The Melbourne to Darwin Asian Express proposal, which Prof. Endersbee later expanded into the Ring Rail to go around the top end of the continent and terminate in Perth, is a beautiful idea, which would transform Australia’s relations to Asia. Australia’s present transport system is a huge constraining factor on the nation’s export capabilities. As Prof. Endersbee explained to the CEC National Conference on 23 November 1997, “[W]hen a ship comes to Australia, they visit three or four ports in our waters and effectively, most shipping in Australia circumnavigates the continent. This system would cut right through this…. It is not just a railway line. It’s a new transport system. … [The] ships that serve Australia also call at several ports around in the Southwest Pacific/East Asia area. So they have a schedule of about six weeks, a turnaround time of about six weeks.
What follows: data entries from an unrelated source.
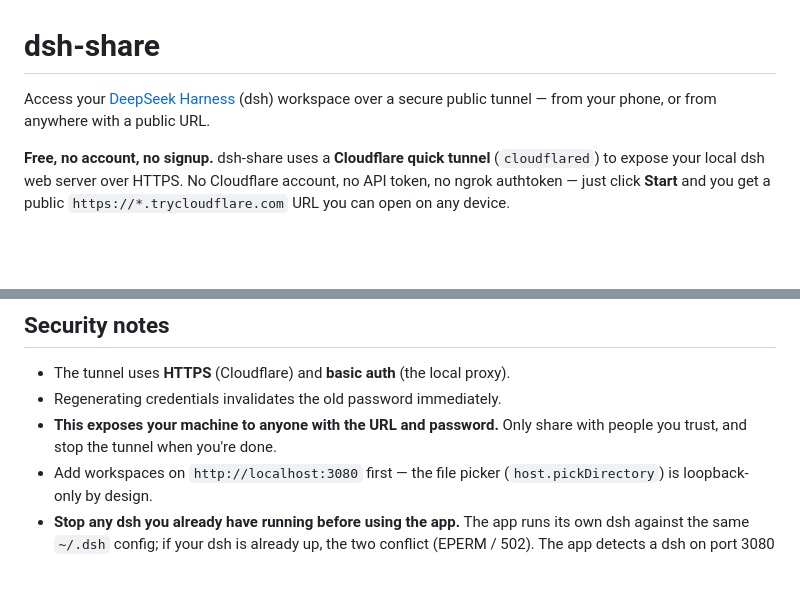
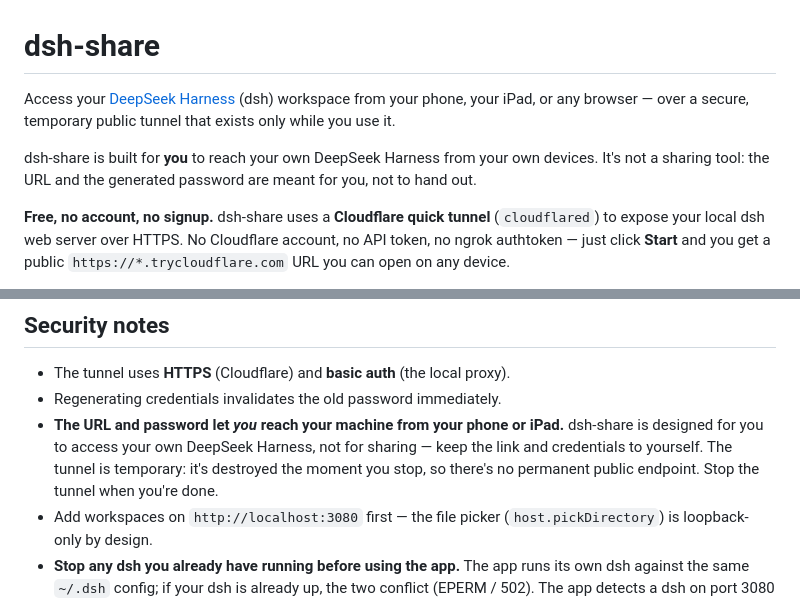
Before and after one commit to lixun910/dsh-share, a Markdown page: README.md, 2 parts joined by grey strips. GitHub-like rendering; blank space fills up the shorter version.

Commit message:
Reframe README around personal-use, ephemeral-tunnel design
Make the design intent explicit: dsh-share is for *you* to reach your
own DeepSeek Harness from your phone/iPad over a temporary tunnel, not a
sharing tool. Replace the "anyone with the URL and password" warning with
a "you" framing that still keeps the stop-the-tunnel guidance.

Co-Authored-By: Claude <noreply@anthropic.com>

```diff
--- a/README.md
+++ b/README.md
@@ -1,8 +1,12 @@
 # dsh-share
 
 Access your [DeepSeek Harness](https://github.com/deepseek-ai/deepseek-harness)
-(dsh) workspace over a secure public tunnel — from your phone, or from
-anywhere with a public URL.
+(dsh) workspace from your phone, your iPad, or any browser — over a secure,
+temporary public tunnel that exists only while you use it.
+
+dsh-share is built for **you** to reach your own DeepSeek Harness from your
+own devices. It's not a sharing tool: the URL and the generated password are
+meant for you, not to hand out.
 
 **Free, no account, no signup.** dsh-share uses a **Cloudflare quick tunnel**
 (`cloudflared`) to expose your local dsh web server over HTTPS. No Cloudflare
@@ -196,8 +200,11 @@ Credentials are generated on first launch, stored in
 
 - The tunnel uses **HTTPS** (Cloudflare) and **basic auth** (the local proxy).
 - Regenerating credentials invalidates the old password immediately.
-- **This exposes your machine to anyone with the URL and password.** Only share
-  with people you trust, and stop the tunnel when you're done.
+- **The URL and password let *you* reach your machine from your phone or iPad.**
+  dsh-share is designed for you to access your own DeepSeek Harness, not for
+  sharing — keep the link and credentials to yourself. The tunnel is temporary:
+  it's destroyed the moment you stop, so there's no permanent public endpoint.
+  Stop the tunnel when you're done.
 - Add workspaces on `http://localhost:3080` first — the file picker
   (`host.pickDirectory`) is loopback-only by design.
 - **Stop any dsh you already have running before using the app.** The app runs
```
So, for shippers shipping from Australia, it usually is a month plus, to get to anywhere in Asia.”
With the Asian Express, however, three trains a day could be running between Melbourne and Darwin, and then, with high-speed ferries, products could be in key Asian ports in another day or two. Said Prof. Endersbee, “The distance from Darwin to Singapore is the same distance as the length of the Mediterranean. The sea state is mostly fairly flat. In other words it is calm seas most of the time, so that means we can contemplate … daily ferry services from Darwin to Java, Darwin to Singapore, and so on.”
A fast freight service into Jakarta, Singapore and Kuala Lumpur would create a demand for high-value Australian produce, particularly in fresh fruit and vegetables. The fledgling exotic fruit industries around Darwin, of Kakadu plums, peanuts, mangoes, paw paws, and figs, that are being developed already using expensive air freight, would be able to expand into large industries for northern WA, the NT, and northern Queensland, supplying the massive Asian market. …
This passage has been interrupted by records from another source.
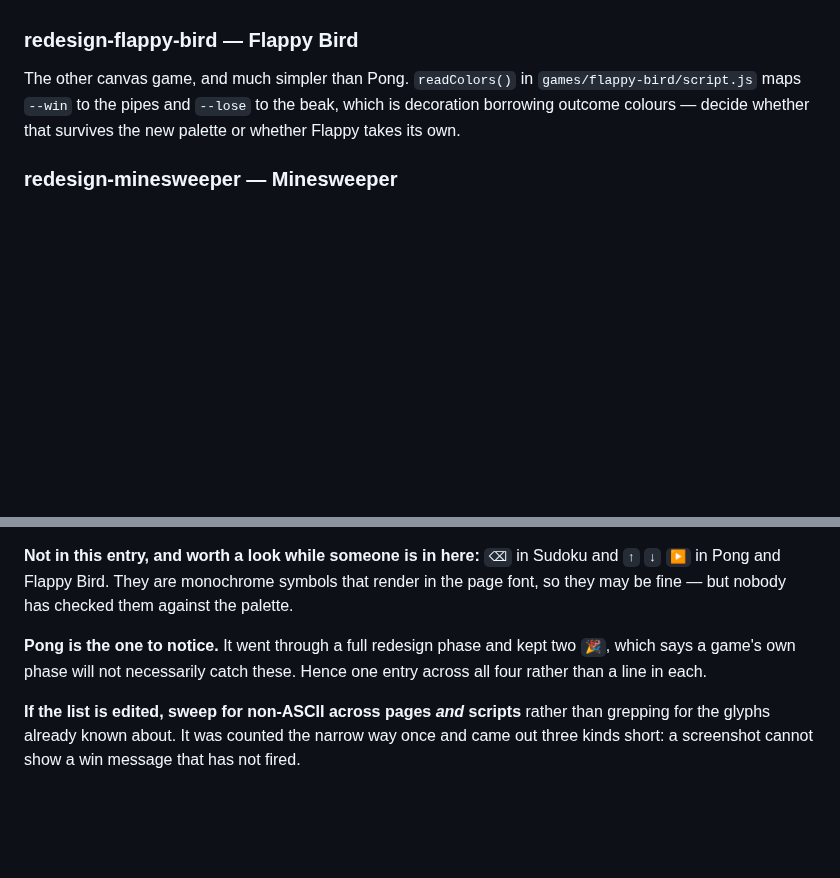
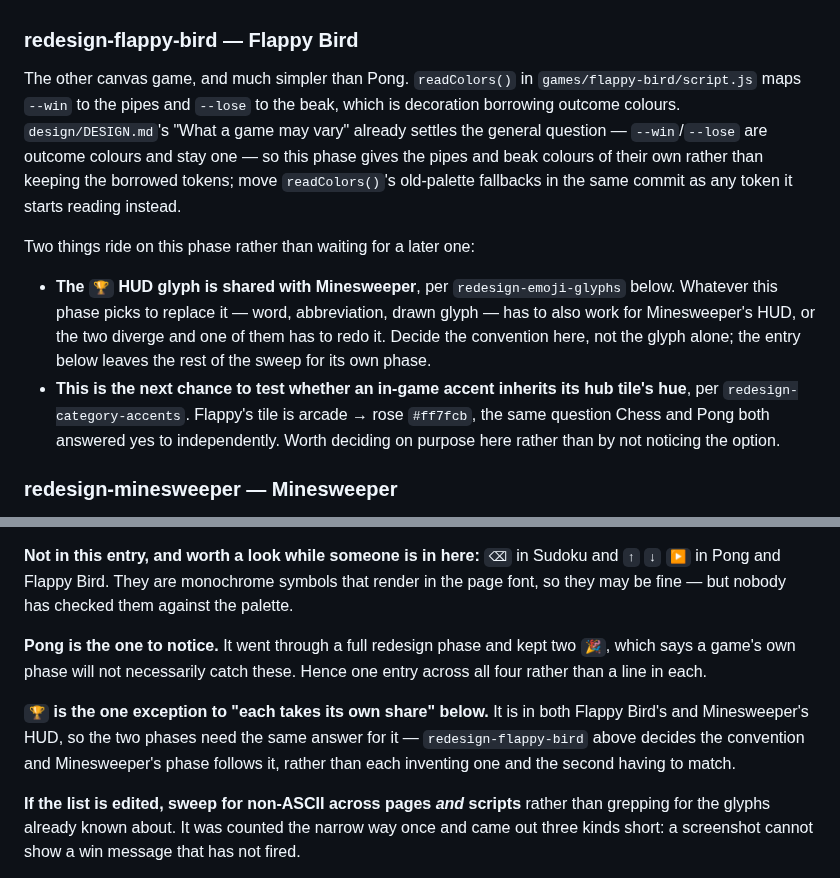
Before and after one commit to gabe-sd/gabe-sd.github.io, a Markdown page: design/TODO.md, 2 parts joined by grey strips. GitHub-like rendering; blank space fills up the shorter version.

Commit message:
Fold advisor findings into redesign-flappy-bird's scope
Two things this phase decides rather than defers: the --win/--lose
question is already settled by DESIGN.md's "What a game may vary", so
this is a recolour rather than an open question; and the trophy HUD
glyph is shared with Minesweeper's HUD, so the two phases need one
convention rather than two. Also notes flappy as the next test of
whether an in-game accent inherits its hub tile's hue.

Co-Authored-By: Claude Sonnet 5 <noreply@anthropic.com>

```diff
--- a/design/TODO.md
+++ b/design/TODO.md
@@ -54,8 +54,23 @@ and the shared `#instructions` panel are in place and covered by
 
 The other canvas game, and much simpler than Pong. `readColors()` in
 `games/flappy-bird/script.js` maps `--win` to the pipes and `--lose` to the beak,
-which is decoration borrowing outcome colours — decide whether that survives the new
-palette or whether Flappy takes its own.
+which is decoration borrowing outcome colours. `design/DESIGN.md`'s "What a game
+may vary" already settles the general question — `--win`/`--lose` are outcome
+colours and stay one — so this phase gives the pipes and beak colours of their
+own rather than keeping the borrowed tokens; move `readColors()`'s old-palette
+fallbacks in the same commit as any token it starts reading instead.
+
+Two things ride on this phase rather than waiting for a later one:
+
+- **The `🏆` HUD glyph is shared with Minesweeper**, per `redesign-emoji-glyphs`
+  below. Whatever this phase picks to replace it — word, abbreviation, drawn
+  glyph — has to also work for Minesweeper's HUD, or the two diverge and one of
+  them has to redo it. Decide the convention here, not the glyph alone; the
+  entry below leaves the rest of the sweep for its own phase.
+- **This is the next chance to test whether an in-game accent inherits its hub
+  tile's hue**, per `redesign-category-accents`. Flappy's tile is arcade → rose
+  `#ff7fcb`, the same question Chess and Pong both answered yes to independently.
+  Worth deciding on purpose here rather than by not noticing the option.
 
 ### redesign-minesweeper — Minesweeper
 
@@ -115,6 +130,11 @@ page font, so they may be fine — but nobody has checked them against the palet
 `🎉`, which says a game's own phase will not necessarily catch these. Hence one entry
 across all four rather than a line in each.
 
+**`🏆` is the one exception to "each takes its own share" below.** It is in both
+Flappy Bird's and Minesweeper's HUD, so the two phases need the same answer for
+it — `redesign-flappy-bird` above decides the convention and Minesweeper's phase
+follows it, rather than each inventing one and the second having to match.
+
 **If the list is edited, sweep for non-ASCII across pages *and* scripts** rather than
 grepping for the glyphs already known about. It was counted the narrow way once and
 came out three kinds short: a screenshot cannot show a win message that has not fired.
```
Two Australian companies, WA’s Austal Ships and Tasmania’s Incat, are world leaders in high-speed shipping technology…. Both Austal and Incat have developed their largely vehicle/passenger catamarans into fast freight carriers … [which] could transport five to eight times the tonnage of a jumbo jet at a rate of around 40 knots. At that rate, freight would be shipped from Darwin to Singapore in just two and a half days … and their freight cost per kg is up to 80 per cent lower than air freight. …
Prof. Endersbee insists that the establishment of fast freight runs from Darwin to Asia can begin immediately, and does not have to wait until the Asian Express is completed. … “The sensible way to commence fast freight would be for the Australian Government to underwrite the line, by buying fast freight vessels from both [companies] … and start operating the service. The service will create demand. When the market develops, the Government would probably be able to sell those ships for two or three times the purchase price. It’s an investment.”